ABSTRACT: Black basses (Micropterus spp.) represent some of the most highly sought after game fishes in North America. Efforts to improve recreational bass fisheries have led to the widespread stocking of black bass species, often facilitating introgressive hybridization between endemic and non-native species. Currently, most genetic sampling aimed at monitoring black bass populations is conducted using fin clips stored in ethanol. In order to expand the collection of DNA samples to hard-to-obtain specimens or subpopulations, we established a simple angler-driven protocol that includes a minimally invasive buccal swab kit and room temperature return and storage within a breathable sleeve. Here, we tested duration of swabbing (3, 5, 10 seconds), swab location (tongue, cheek), holding temperature (23°C, 35°C), storage variability (21-54°C), storage duration (1 week, 1 month, 4 months), and time between extraction and genotyping (1 week, 2 week, 3 week) to determine the best methodology for downstream DNA extraction and SNP genotyping. We also developed a rapid and inexpensive DNA extraction method to be used on buccal swab and fin clip samples. Our results indicated no significant effect of swab location, holding temperature, storage variability, or storage duration (p>0.05), demonstrating the robustness of the protocol. While longer swabbing duration increased DNA yield, it had no impact on genotyping accuracy. Anglers consistently recovered sufficient DNA for successful genotyping in pilot studies on Lake Martin and Lake Eufaula, Alabama. Our results indicate that buccal swabbing is a viable approach for applications that require engaging the angling public in genetic sample collection.

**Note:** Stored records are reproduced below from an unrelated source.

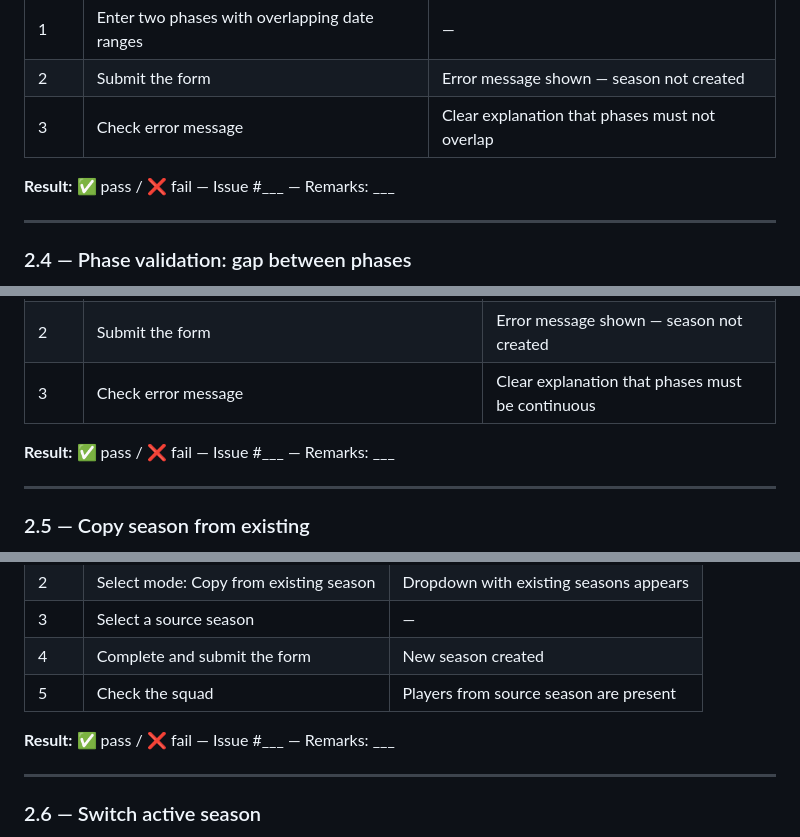
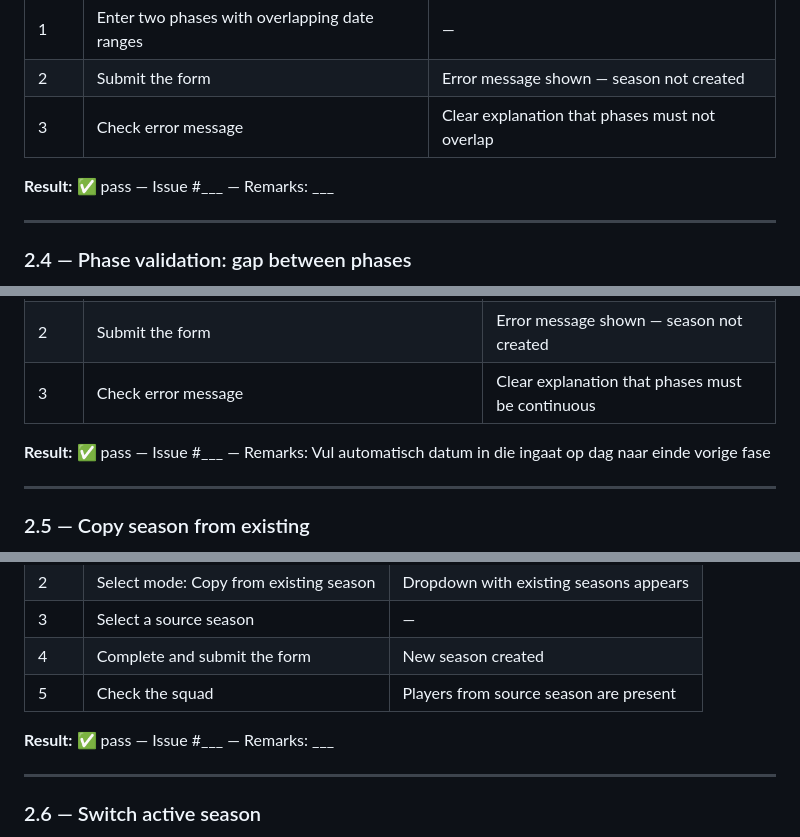
Before and after one commit to visserdavid/coachboard, a Markdown page: docs/acceptance-tests.md, 3 parts joined by grey strips. Drawn GitHub-style.

```diff
--- a/docs/acceptance-tests.md
+++ b/docs/acceptance-tests.md
@@ -144,7 +144,7 @@ This document contains the manual acceptance test scenarios for CoachBoard. Run
 | 2 | Submit the form | Error message shown — season not created |
 | 3 | Check error message | Clear explanation that phases must not overlap |
 
-**Result:** ✅ pass / ❌ fail — Issue #___ — Remarks: ___
+**Result:** ✅ pass — Issue #___ — Remarks: ___
 
 ---
 
@@ -157,7 +157,7 @@ This document contains the manual acceptance test scenarios for CoachBoard. Run
 | 2 | Submit the form | Error message shown — season not created |
 | 3 | Check error message | Clear explanation that phases must be continuous |
 
-**Result:** ✅ pass / ❌ fail — Issue #___ — Remarks: ___
+**Result:** ✅ pass — Issue #___ — Remarks: Vul automatisch datum in die ingaat op dag naar einde vorige fase
 
 ---
 
@@ -172,7 +172,7 @@ This document contains the manual acceptance test scenarios for CoachBoard. Run
 | 4 | Complete and submit the form | New season created |
 | 5 | Check the squad | Players from source season are present |
 
-**Result:** ✅ pass / ❌ fail — Issue #___ — Remarks: ___
+**Result:** ✅ pass — Issue #___ — Remarks: ___
 
 ---
 
```
Also changed, not shown: other parts of docs/acceptance-tests.md (+12 -12 lines).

Monday October 22, 2018 2:00pm - 2:20pm CDT
Bon Secour Bay I

Attendees (6)